The Bespoke Overcoat – A Study in Humanity
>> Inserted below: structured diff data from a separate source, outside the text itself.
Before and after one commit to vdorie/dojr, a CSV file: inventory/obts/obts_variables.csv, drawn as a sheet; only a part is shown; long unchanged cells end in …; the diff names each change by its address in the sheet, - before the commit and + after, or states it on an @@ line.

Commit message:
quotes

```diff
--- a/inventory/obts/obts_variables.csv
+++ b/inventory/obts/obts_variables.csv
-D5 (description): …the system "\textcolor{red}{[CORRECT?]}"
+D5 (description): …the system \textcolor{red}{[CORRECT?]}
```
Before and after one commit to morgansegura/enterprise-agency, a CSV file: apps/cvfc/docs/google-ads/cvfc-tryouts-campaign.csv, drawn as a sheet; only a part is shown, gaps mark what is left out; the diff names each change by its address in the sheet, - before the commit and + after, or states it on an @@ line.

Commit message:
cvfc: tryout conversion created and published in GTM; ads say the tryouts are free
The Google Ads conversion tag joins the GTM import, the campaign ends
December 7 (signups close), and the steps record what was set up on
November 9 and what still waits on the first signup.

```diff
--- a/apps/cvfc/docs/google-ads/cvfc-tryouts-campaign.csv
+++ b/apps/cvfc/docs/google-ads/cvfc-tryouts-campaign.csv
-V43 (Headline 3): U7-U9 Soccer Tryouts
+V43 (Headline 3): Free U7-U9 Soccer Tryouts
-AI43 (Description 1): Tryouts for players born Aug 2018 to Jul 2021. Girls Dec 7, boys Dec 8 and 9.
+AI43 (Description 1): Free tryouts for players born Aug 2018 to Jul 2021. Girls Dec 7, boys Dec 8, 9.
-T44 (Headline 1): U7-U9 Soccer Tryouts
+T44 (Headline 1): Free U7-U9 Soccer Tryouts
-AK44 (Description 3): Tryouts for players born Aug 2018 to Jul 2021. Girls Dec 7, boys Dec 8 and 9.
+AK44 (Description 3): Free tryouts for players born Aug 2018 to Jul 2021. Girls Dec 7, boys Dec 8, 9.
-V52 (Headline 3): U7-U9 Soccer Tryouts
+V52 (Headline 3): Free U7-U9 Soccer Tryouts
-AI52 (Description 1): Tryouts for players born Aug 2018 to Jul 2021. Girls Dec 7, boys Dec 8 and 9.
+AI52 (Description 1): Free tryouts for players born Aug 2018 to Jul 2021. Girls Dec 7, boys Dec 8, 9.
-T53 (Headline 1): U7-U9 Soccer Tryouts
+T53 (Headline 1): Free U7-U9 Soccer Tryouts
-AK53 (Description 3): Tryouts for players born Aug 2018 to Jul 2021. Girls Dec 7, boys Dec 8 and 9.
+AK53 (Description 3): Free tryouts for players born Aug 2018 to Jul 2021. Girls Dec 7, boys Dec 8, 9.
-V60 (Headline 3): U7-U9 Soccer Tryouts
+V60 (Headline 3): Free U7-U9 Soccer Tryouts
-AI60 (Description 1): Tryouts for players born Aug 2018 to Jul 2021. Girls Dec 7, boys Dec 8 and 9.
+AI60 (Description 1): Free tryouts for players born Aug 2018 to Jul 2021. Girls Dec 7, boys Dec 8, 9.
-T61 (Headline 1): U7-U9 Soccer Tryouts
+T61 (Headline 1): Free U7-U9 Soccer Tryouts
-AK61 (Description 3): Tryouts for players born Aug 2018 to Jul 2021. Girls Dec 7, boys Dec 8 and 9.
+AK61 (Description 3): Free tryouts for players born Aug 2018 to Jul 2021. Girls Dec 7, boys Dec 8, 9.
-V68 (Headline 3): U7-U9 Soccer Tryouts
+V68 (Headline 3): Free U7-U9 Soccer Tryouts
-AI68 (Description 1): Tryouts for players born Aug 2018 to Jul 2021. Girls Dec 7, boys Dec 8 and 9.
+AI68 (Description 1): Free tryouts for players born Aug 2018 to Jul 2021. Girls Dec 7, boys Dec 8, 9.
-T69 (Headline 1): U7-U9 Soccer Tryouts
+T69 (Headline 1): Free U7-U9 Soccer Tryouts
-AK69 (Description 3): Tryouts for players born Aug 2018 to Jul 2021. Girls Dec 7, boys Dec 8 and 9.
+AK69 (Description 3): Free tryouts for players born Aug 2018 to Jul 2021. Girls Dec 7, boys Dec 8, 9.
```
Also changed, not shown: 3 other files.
Robert Lesser and Harry Herman in THE BESPOKE OVERCOAT - Photo by James Morris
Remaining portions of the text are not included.